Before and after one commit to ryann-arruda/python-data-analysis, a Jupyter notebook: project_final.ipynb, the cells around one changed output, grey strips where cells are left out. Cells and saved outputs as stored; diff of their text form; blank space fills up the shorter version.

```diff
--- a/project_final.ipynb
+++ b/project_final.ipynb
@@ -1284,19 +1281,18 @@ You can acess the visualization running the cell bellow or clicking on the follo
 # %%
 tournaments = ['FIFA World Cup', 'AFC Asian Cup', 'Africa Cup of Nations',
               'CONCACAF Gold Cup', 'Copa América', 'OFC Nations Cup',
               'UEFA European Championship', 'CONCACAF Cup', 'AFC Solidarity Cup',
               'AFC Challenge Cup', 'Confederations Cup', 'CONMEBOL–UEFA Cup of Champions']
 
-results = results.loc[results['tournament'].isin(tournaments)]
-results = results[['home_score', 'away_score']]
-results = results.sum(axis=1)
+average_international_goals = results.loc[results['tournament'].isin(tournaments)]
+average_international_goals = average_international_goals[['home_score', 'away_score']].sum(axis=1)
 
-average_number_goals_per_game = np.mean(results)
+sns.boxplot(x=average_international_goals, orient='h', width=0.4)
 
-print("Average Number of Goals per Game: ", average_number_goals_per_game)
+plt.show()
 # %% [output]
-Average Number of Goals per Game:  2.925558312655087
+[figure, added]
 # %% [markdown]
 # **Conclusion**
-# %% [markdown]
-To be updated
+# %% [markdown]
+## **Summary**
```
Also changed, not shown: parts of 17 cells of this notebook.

** Task statement **
Exactly as written, reproduce the whole listing.

** The answer **
Before and after one commit to ryann-arruda/python-data-analysis, a Jupyter notebook: project_final.ipynb, the cells around one changed output, grey strips where cells are left out. Cells and saved outputs as stored; diff of their text form; blank space fills up the shorter version.

```diff
--- a/project_final.ipynb
+++ b/project_final.ipynb
@@ -1284,19 +1281,18 @@ You can acess the visualization running the cell bellow or clicking on the follo
 # %%
 tournaments = ['FIFA World Cup', 'AFC Asian Cup', 'Africa Cup of Nations',
               'CONCACAF Gold Cup', 'Copa América', 'OFC Nations Cup',
               'UEFA European Championship', 'CONCACAF Cup', 'AFC Solidarity Cup',
               'AFC Challenge Cup', 'Confederations Cup', 'CONMEBOL–UEFA Cup of Champions']
 
-results = results.loc[results['tournament'].isin(tournaments)]
-results = results[['home_score', 'away_score']]
-results = results.sum(axis=1)
+average_international_goals = results.loc[results['tournament'].isin(tournaments)]
+average_international_goals = average_international_goals[['home_score', 'away_score']].sum(axis=1)
 
-average_number_goals_per_game = np.mean(results)
+sns.boxplot(x=average_international_goals, orient='h', width=0.4)
 
-print("Average Number of Goals per Game: ", average_number_goals_per_game)
+plt.show()
 # %% [output]
-Average Number of Goals per Game:  2.925558312655087
+[figure, added]
 # %% [markdown]
 # **Conclusion**
-# %% [markdown]
-To be updated
+# %% [markdown]
+## **Summary**
```
Also changed, not shown: parts of 17 cells of this notebook.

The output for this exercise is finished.